Exercise goal:
Lines from the listing that hold the string "data" are what you should return.

>>>>

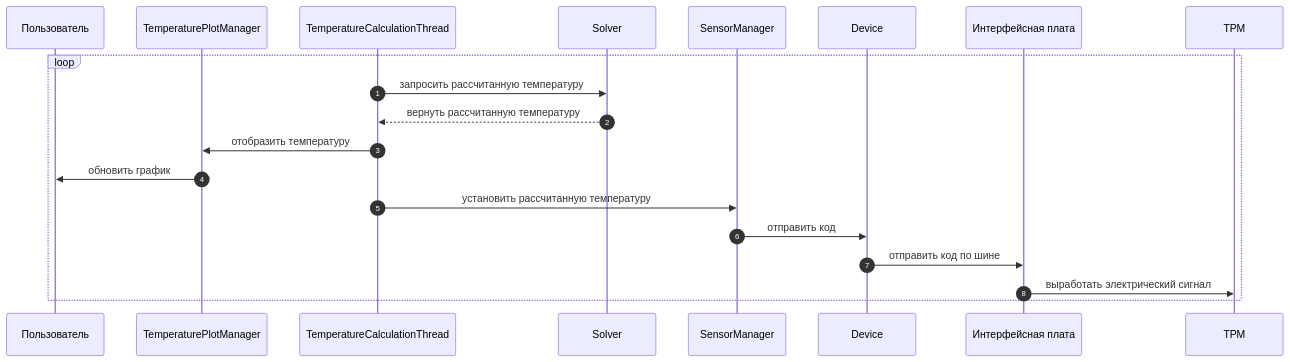
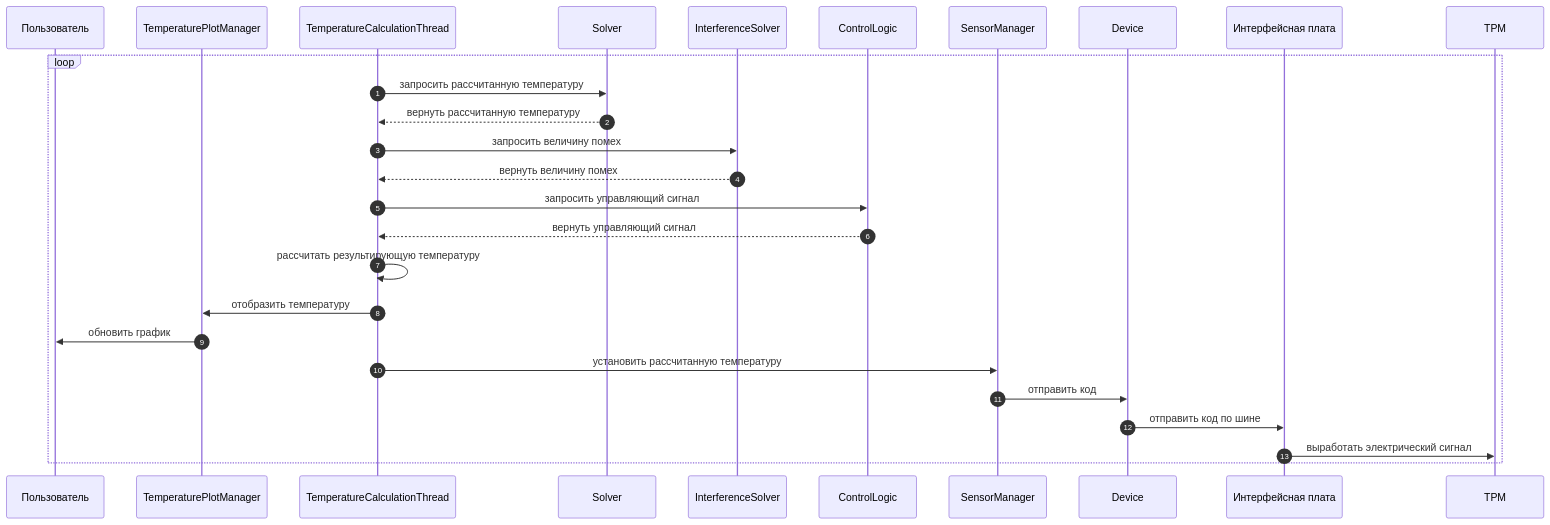
Before and after one commit to Marik28/dissertation: the third of 3 diagrams in data/diagrams/диаграммы последовательностей.md, drawn with Mermaid.

Commit message:
change diagrams

````diff
--- a/data/diagrams/диаграммы последовательностей.md
+++ b/data/diagrams/диаграммы последовательностей.md
@@ -64,23 +64,30 @@
 ```mermaid
 sequenceDiagram
     autonumber
     participant Пользователь
     participant TemperaturePlotManager
     participant TemperatureCalculationThread
     participant Solver
+    participant InterferenceSolver
+    participant ControlLogic
     participant SensorManager
     participant Device
     participant Интерфейсная плата
     participant ТРМ
 
     loop
         TemperatureCalculationThread ->> Solver : запросить рассчитанную температуру
-        Solver -->> TemperatureCalculationThread : вернуть рассчитанную температуру 
+        Solver -->> TemperatureCalculationThread : вернуть рассчитанную температуру
+        TemperatureCalculationThread ->> InterferenceSolver : запросить величину помех
+        InterferenceSolver -->> TemperatureCalculationThread : вернуть величину помех
+        TemperatureCalculationThread ->> ControlLogic : запросить управляющий сигнал
+        ControlLogic -->> TemperatureCalculationThread : вернуть управляющий сигнал
+        TemperatureCalculationThread ->> TemperatureCalculationThread : рассчитать результирующую температуру
         TemperatureCalculationThread ->> TemperaturePlotManager : отобразить температуру
         TemperaturePlotManager ->> Пользователь : обновить график
         TemperatureCalculationThread ->> SensorManager : установить рассчитанную температуру
         SensorManager ->> Device : отправить код
         Device ->> Интерфейсная плата : отправить код по шине
         Интерфейсная плата ->> ТРМ : выработать электрический сигнал
     end
 ```
````
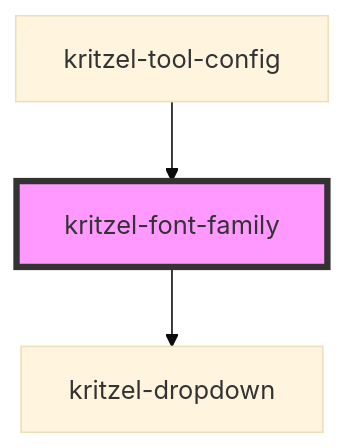
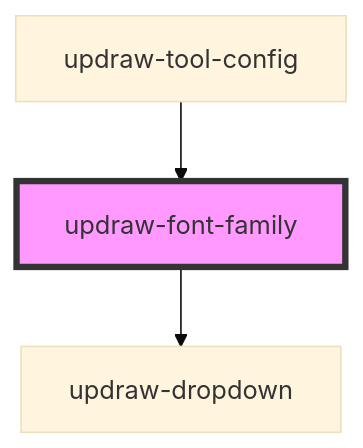
One commit to kasual1/kritzel changed the diagram in libs/editor/core/src/components/updraw-font-family/readme.md. Above: the diagram before and after it, drawn with Mermaid (base theme). The commit also changed other lines of this file and 1129 other files, not shown here.

First line of the commit message:
Replace kritzel with updraw across the codebase

````diff
--- a/libs/editor/core/src/components/updraw-font-family/readme.md
+++ b/libs/editor/core/src/components/updraw-font-family/readme.md
@@ -34,6 +34,6 @@
 ```mermaid
 graph TD;
-  kritzel-font-family --> kritzel-dropdown
-  kritzel-tool-config --> kritzel-font-family
-  style kritzel-font-family fill:#f9f,stroke:#333,stroke-width:4px
+  updraw-font-family --> updraw-dropdown
+  updraw-tool-config --> updraw-font-family
+  style updraw-font-family fill:#f9f,stroke:#333,stroke-width:4px
 ```
````
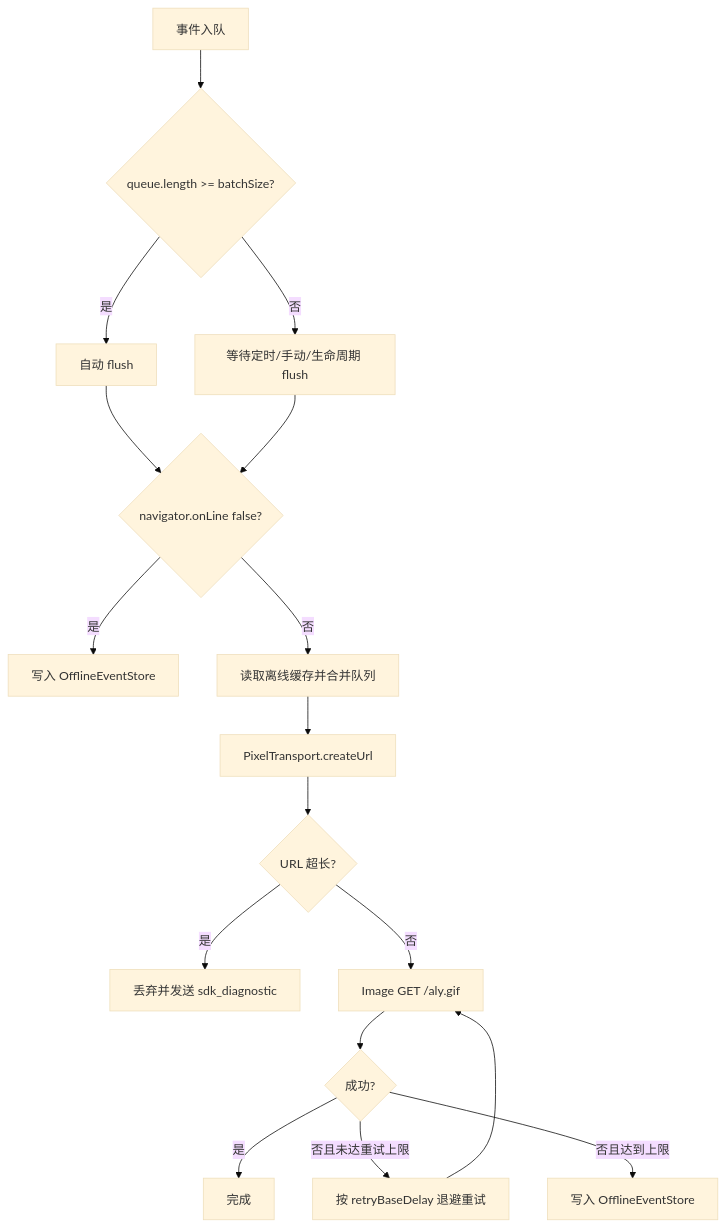
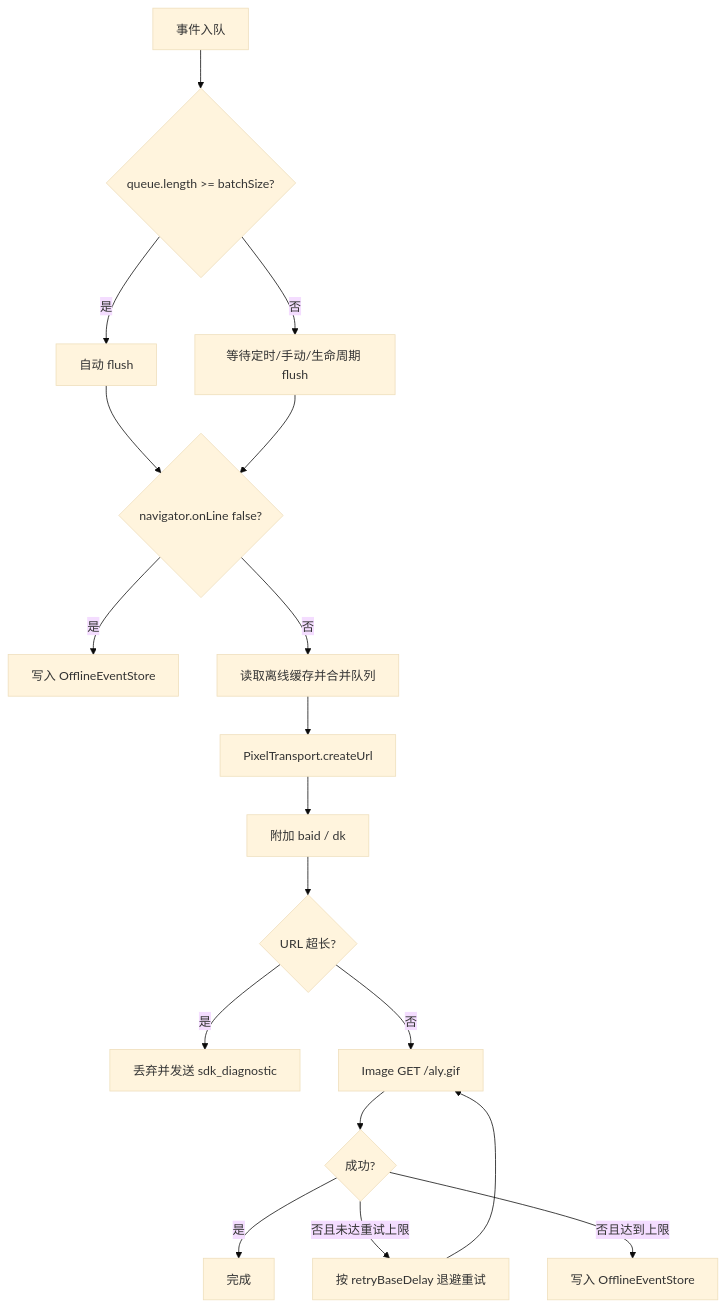
Before and after one commit to chudongsong/custom-sdk: the diagram in docs/sdk/reliable-pixel-transport.md, drawn with Mermaid (base theme). The commit also changed other lines of this file and 10 other files, not shown here.

````diff
--- a/docs/sdk/reliable-pixel-transport.md
+++ b/docs/sdk/reliable-pixel-transport.md
@@ -46,19 +47,20 @@
 ```mermaid
 flowchart TD
   A["事件入队"] --> B{"queue.length >= batchSize?"}
   B -->|是| C["自动 flush"]
   B -->|否| D["等待定时/手动/生命周期 flush"]
   C --> E{"navigator.onLine false?"}
   D --> E
   E -->|是| F["写入 OfflineEventStore"]
   E -->|否| G["读取离线缓存并合并队列"]
   G --> H["PixelTransport.createUrl"]
-  H --> I{"URL 超长?"}
+  H --> H2["附加 baid / dk"]
+  H2 --> I{"URL 超长?"}
   I -->|是| J["丢弃并发送 sdk_diagnostic"]
   I -->|否| K["Image GET /aly.gif"]
   K --> L{"成功?"}
   L -->|是| M["完成"]
   L -->|否且未达重试上限| N["按 retryBaseDelay 退避重试"]
   N --> K
   L -->|否且达到上限| O["写入 OfflineEventStore"]
 ```
````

<<<<

Response area:
Before and after one commit to Marik28/dissertation: the third of 3 diagrams in data/diagrams/диаграммы последовательностей.md, drawn with Mermaid.
--- a/data/diagrams/диаграммы последовательностей.md
+++ b/data/diagrams/диаграммы последовательностей.md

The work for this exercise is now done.